California Lutheran University is planning to add a new science building, to be completed during fall of 2020, said Ryan Van Ommeren, facility operations and planning associate vice president.
Van Ommeren said that the new science building will be located along the Spine behind the Ahmanson Science Center and will require the demolition of the F building.
Van Ommeren also said that the new building will have three floors and be roughly 47,000 square feet. The building will also have a bridge that connects it to the Ahmanson Science Center. It will be the largest academic building on the Cal Lutheran campus.
Kristine Butcher, professor and chair of the chemistry department at Cal Lutheran, said that the chemistry department will be the only science department to completely move out of Ahmanson and into the new building. Biology and exercise science will partially move into the new building, but will still remain in Ahmanson.
Van Ommeren said the new science building will also add lab space, allowing the geology, biology and physics departments to move completely out of the D building.
“We grew out of this building years ago in terms of adequate space, and ability to have equipment, so we’re really pushing the limits right now. The university is really good about letting us remodel this building [Ahmanson Science Center] in some ways, but there’s only so much space,” Butcher said.
Butcher said that with the addition of the new science building, students can expect to see more sections for the science classes. She also said class sizes could become smaller, and that the courses may become more available to students.
Although current students will have likely graduated by the time this building is completed, students such as junior biology major Allison Menendez are eager for future generations of Cal Lutheran students to benefit from the new facility.
“I wish it could be finished before I graduate so that I’d actually be able to use it, but I’m happy that they’re making a new building. It was manageable in Ahmanson but it was getting a little hectic and you could tell that it caused problems for both students and professors,” Menendez said.

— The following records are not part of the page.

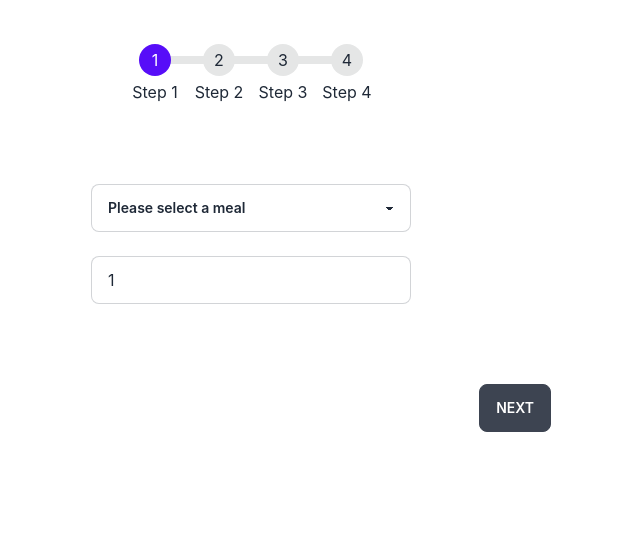
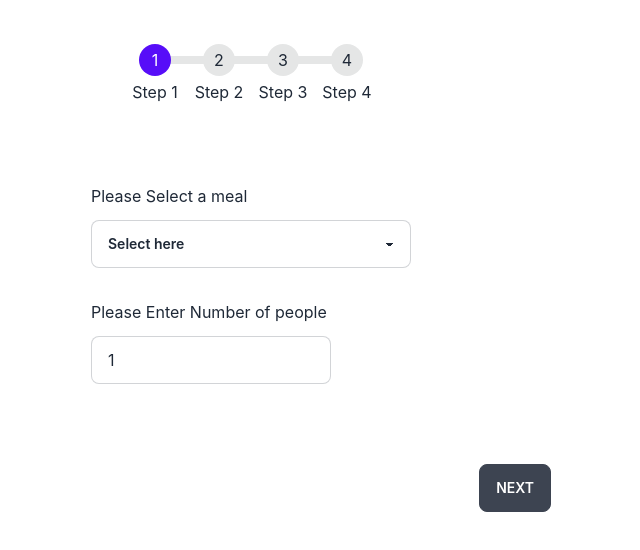
Before and after one commit to AnilaHsu/G123ReactAssigment, a React (Create React App) app: page /1 in a window 1280 px wide. Shown: the top 550 px of the page, without its empty margins (389-1029 px from the left). Built offline with nearby package versions, Linux system fonts and the light colour scheme.

Commit message:
feat: update StepOne elements to components

```diff
--- a/src/pages/StepOne.tsx
+++ b/src/pages/StepOne.tsx
@@ -1,5 +1,7 @@
 import { useAppDispatch, useAppSelector } from "../app/hooks";
 import { selectMeal, selectPeopleNumber } from "../app/OrderMenuSlice";
+import NumberInput from "../components/NumberInput";
+import Selector from "../components/Selector";
 
 const StepOne = (): JSX.Element => {
   const dispatch = useAppDispatch();
@@ -19,29 +21,24 @@ const StepOne = (): JSX.Element => {
       </option>
     );
   });
+  const handleSelectChange = (event: React.ChangeEvent<HTMLSelectElement>) => {
+    dispatch(selectMeal(event.target.value));
+  };
+  const handleInputChange = (event: React.ChangeEvent<HTMLInputElement>) => {
+    dispatch(selectPeopleNumber(Number(event.target.value)));
+  };
   return (
-    <div className="flex w-80 flex-col items-center gap-6 ">
-      <select
-        className="select-bordered select w-full max-w-xs"
-        value={selectedMeal}
-        onChange={(event: React.ChangeEvent<HTMLSelectElement>) => {
-          dispatch(selectMeal(event.target.value));
-        }}
-      >
-        <option key={-1} value="" disabled>
-          Please select a meal
-        </option>
-        {mealOptions}
-      </select>
-      <input
-        type="number"
-        placeholder="Please enter number of people"
-        className="input-bordered input w-full max-w-xs"
-        min="1"
-        defaultValue={peopleNumber}
-        onChange={(event: React.ChangeEvent<HTMLInputElement>) => {
-          dispatch(selectPeopleNumber(Number(event.target.value)));
-        }}
+    <div className="flex flex-col items-start gap-8">
+      <Selector
+        description="meal"
+        selectedValue={selectedMeal}
+        onChange={handleSelectChange}
+        Options={mealOptions}
+      />
+      <NumberInput
+        description="Number of people"
+        value={peopleNumber}
+        onChange={handleInputChange}
       />
     </div>
   );
```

The final decision on the building will not be made for a couple weeks. If the plan is accepted, construction can begin, Van Ommeren said.